_EXERCISE GOAL_:
Copy each line containing "frictionless" from the listing below.

_INPUT DATA_:
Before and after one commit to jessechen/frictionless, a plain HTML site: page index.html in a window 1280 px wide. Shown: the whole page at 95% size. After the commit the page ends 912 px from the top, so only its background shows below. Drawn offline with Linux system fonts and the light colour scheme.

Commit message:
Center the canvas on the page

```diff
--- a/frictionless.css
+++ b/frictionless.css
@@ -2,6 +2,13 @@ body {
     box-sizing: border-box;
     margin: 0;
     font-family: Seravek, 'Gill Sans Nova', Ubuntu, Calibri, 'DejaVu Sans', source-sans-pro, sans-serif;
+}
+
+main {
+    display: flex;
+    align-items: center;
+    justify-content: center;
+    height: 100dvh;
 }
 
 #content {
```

_TASK RESPONSE_:
Before and after one commit to jessechen/frictionless, a plain HTML site: page index.html in a window 1280 px wide. Shown: the whole page at 95% size. After the commit the page ends 912 px from the top, so only its background shows below. Drawn offline with Linux system fonts and the light colour scheme.
--- a/frictionless.css
+++ b/frictionless.css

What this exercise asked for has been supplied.